It brought to mind this relevant question :
What do you get when one of the top songwriters of the modern era has a nightmare about being eaten by a spider?
[EDITED TO ADD – Some people may have trouble viewing the embedded clip. Just go to YouTube and search “The cure lullaby music video”]
Back to the book.
Let’s talk about sidekicks for a bit. The trope of the ‘NPC’ who accompanies the protagonist is a staple of gamebooks. They serve to provide exposition, humour and can often act as a deus ex machina as required.
In order to provide stakes and a patina of emotion, said companion is frequently killed, kidnapped, injured or otherwise put out of commission in course of the gamebook. However, for the calamity which befalls the sidekick to hold meaning, the character needs to have been adequately fleshed out beforehand. Failure to do so is both average writing and sub-par gamebook craftsmanship.

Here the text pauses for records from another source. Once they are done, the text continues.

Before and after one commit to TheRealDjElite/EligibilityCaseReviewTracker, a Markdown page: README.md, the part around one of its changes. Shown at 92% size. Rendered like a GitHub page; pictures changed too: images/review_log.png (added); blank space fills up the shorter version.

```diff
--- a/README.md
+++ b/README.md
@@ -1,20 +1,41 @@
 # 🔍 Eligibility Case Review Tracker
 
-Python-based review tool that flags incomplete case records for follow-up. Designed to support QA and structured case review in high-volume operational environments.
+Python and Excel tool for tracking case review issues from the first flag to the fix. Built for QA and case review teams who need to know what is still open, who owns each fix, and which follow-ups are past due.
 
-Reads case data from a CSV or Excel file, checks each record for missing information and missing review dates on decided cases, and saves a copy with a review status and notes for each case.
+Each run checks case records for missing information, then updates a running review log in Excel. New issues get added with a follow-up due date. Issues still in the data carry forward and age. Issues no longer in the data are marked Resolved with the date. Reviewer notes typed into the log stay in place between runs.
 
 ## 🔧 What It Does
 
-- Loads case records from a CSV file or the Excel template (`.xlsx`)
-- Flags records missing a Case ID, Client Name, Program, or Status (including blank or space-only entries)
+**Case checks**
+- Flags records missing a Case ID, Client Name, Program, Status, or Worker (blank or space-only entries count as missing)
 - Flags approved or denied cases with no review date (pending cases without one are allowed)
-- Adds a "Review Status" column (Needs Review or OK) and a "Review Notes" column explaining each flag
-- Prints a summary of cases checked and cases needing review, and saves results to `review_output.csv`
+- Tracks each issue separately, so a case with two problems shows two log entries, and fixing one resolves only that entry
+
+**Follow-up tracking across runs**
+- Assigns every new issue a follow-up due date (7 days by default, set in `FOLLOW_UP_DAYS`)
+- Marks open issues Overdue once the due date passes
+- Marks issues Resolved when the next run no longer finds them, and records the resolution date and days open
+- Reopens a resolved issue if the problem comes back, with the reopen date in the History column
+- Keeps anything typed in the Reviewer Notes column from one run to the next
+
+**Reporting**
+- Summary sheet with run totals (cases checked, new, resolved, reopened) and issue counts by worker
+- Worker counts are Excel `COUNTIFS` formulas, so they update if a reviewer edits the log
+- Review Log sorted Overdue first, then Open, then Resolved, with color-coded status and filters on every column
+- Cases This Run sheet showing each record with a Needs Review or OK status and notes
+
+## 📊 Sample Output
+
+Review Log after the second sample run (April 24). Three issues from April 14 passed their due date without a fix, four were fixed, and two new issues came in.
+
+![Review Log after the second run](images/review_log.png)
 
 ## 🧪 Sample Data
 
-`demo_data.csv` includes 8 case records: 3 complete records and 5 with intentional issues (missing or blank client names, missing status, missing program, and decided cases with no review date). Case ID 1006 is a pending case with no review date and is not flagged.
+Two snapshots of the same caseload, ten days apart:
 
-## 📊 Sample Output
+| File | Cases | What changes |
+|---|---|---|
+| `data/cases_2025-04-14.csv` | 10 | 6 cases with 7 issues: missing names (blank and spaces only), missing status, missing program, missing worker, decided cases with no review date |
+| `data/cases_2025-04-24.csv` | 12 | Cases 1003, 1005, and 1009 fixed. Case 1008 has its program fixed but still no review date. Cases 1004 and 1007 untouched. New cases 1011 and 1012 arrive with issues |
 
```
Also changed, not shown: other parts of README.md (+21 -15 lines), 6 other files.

The silliest uses of this trope introduce the sidekick as a ‘lifelong friend’ or some such, and then promptly kill the character off in the first paragraph or two, as if this will provoke a burst of pathos on the part of the reader (Island of the Lizard King is an example which springs to mind). The finest writers can make us care about doomed characters using only a couple of pages (Frank Miller, at his peak, comes to mind). The economy of gamebooks doesn’t usually allow such artistry, and they frequently fall prey to the trap of telling, not showing.
Crafting the adventure to ensure that a sidekick that is present for the whole adventure, such as Paido, is perceived by the reader as valuable shouldn’t be too difficult. All that is needed is for mention to be made of Paido’s role during combats (and other difficulties), setting out the way in which the companion is assisting, with corresponding adjustments (as appropriate) to enemy statistics to keep the gamebook’s difficulty at an appropriate level.

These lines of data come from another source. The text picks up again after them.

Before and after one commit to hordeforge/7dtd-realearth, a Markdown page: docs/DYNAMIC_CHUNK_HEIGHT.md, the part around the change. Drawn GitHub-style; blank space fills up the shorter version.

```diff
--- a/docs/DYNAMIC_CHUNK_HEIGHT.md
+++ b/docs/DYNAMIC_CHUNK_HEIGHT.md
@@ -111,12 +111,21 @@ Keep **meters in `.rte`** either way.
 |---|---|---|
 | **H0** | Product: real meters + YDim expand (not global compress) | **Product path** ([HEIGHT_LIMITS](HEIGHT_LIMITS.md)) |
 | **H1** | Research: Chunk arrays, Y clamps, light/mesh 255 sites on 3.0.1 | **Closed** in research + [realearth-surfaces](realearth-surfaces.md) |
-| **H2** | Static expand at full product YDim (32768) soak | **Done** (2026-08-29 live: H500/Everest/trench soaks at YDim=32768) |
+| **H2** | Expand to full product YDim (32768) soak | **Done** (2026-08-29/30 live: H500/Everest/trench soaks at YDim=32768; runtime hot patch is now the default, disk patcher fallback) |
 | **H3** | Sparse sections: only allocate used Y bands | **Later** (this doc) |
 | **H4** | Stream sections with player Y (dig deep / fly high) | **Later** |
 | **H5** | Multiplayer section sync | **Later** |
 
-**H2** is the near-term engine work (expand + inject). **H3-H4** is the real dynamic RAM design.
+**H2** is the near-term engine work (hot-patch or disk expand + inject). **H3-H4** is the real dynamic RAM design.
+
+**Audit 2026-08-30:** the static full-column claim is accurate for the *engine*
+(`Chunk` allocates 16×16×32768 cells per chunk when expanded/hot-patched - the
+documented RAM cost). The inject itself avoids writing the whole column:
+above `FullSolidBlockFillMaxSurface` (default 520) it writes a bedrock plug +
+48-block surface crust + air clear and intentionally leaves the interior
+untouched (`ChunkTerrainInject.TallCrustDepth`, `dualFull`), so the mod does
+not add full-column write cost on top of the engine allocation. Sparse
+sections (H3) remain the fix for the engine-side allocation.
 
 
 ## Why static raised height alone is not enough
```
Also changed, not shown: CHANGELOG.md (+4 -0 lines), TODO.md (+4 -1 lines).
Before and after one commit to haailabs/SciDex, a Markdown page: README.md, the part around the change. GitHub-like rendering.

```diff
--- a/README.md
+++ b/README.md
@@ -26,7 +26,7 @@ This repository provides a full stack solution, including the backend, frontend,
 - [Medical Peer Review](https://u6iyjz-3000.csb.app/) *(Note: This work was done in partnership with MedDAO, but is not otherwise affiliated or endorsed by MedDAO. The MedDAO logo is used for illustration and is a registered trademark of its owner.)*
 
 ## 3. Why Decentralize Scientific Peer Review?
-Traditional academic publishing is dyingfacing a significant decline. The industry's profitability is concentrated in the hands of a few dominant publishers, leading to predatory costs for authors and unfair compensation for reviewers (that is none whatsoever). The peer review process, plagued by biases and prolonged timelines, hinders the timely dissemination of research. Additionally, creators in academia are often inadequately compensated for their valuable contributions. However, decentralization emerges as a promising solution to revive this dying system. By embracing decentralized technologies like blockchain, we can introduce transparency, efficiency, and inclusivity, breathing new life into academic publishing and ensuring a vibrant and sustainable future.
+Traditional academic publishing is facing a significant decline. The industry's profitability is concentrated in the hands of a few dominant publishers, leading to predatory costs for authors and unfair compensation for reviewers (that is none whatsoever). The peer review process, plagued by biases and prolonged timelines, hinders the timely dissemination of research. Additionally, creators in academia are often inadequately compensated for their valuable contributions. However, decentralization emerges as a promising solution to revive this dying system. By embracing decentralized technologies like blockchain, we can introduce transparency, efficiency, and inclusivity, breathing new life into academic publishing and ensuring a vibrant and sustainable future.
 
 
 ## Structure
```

By contrast (and you knew I was getting back to Jungle of Horrors eventually) Paido is frequently portrayed as nothing less than a buffoon. He is hardly ever depicted as assisting Lone Wolf in a meaningful way, and the glowing description of him at the start of the book is rendered laughable by the course of subsequent events.
Joe Dever, to be blunt, frequently uses Paido as an ‘easy’ way of creating obstacles for Lone Wolf, by way of (nearly) starting fights, treading on twigs, getting poisoned and so forth. Corresponding examples of Lone Wolf being saved from himself by Paido are few and far between.

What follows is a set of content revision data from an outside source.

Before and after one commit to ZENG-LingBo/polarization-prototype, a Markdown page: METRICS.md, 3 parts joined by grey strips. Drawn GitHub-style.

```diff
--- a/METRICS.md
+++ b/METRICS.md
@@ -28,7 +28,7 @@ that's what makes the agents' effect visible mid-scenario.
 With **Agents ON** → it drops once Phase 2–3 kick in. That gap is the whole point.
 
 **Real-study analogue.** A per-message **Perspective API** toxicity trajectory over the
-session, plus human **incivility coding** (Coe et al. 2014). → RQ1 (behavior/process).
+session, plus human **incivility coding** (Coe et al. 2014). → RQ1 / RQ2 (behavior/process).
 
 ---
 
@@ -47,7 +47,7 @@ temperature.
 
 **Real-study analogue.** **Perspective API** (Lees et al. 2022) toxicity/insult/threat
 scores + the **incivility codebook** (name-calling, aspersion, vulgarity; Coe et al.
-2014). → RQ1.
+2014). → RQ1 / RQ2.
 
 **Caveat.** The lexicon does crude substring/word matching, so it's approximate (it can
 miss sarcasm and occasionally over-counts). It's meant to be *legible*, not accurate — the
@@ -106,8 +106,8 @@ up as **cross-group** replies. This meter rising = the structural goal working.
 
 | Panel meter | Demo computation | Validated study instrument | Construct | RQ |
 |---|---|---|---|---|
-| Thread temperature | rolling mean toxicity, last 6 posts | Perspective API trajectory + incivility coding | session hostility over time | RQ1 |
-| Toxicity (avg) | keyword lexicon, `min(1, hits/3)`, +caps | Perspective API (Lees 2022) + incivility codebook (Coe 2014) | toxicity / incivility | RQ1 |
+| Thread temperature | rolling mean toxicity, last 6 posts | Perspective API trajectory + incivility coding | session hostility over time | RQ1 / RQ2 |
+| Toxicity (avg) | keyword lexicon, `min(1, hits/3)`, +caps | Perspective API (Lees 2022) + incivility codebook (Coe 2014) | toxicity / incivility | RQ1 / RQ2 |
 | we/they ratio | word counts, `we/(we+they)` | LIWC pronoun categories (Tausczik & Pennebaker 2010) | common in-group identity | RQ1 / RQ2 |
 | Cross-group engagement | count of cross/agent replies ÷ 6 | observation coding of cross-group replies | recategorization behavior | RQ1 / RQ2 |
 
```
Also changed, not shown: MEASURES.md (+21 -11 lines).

On the book more generally, it really does ‘peak’ at the approximate mid-point. The two paths that can be taken at the start of the book are both rendered with detail and imagination. The puzzles on the barge, coupled with the bloody confrontation with the wanted necromancer, add interest and challenge to the initial sorties. The alternate initial method of travel by road, with the varied cast of characters and possible encounters also held my interest.
This built to a ‘bottle-neck’ whereby the character Lone Wolf had a ‘compulsory’ encounter with a malevolent servant of the Darklords. The obviousness of the poisoned meal was a little heavy-handed (it did everything but have a flashing neon sign saying “DON’T EAT ME.”) but the scenario was atmospherically constructed and delivered at an appropriate level of difficulty.
To be honest, the rest of the book was a little bland. What would presumably be a harrowing trek through the jungle actually became fairly non-descript, with no real challenges involving endurance, the need for fresh water, difficulties with the temperature or lack of food. Contrary to my expectations that the Disciplines of Nexus and Huntmastery would prove vital, they hardly got a look in.
To be fair, I was lucky (!) enough to have made it through the jungle part of the adventure on my first try, so I might have managed to evade all of the more outre encounters.
The end was a definite anticlimax. After strolling straight into the temple, I was expecting some kind of fearsome guardian or some other test as left by either the Elder Magi or the Darklords. However, all that was needed for a triumphant conclusion was a victory over some unexceptional Vordaks and making an obvious choice of throwing clearly dangerous cubes over the side.
As I made ample mockery of in the last entry, the ‘cliffhanger’ is hardly one that adequately tugs on the heartstrings. You’ve saved Paido’s life about five times already, so coming back for a sixth is hardly shaping up as a thrilling ride.
Next : THE CAULDRON OF FEAR!
PS. Oh yeah – We’re back!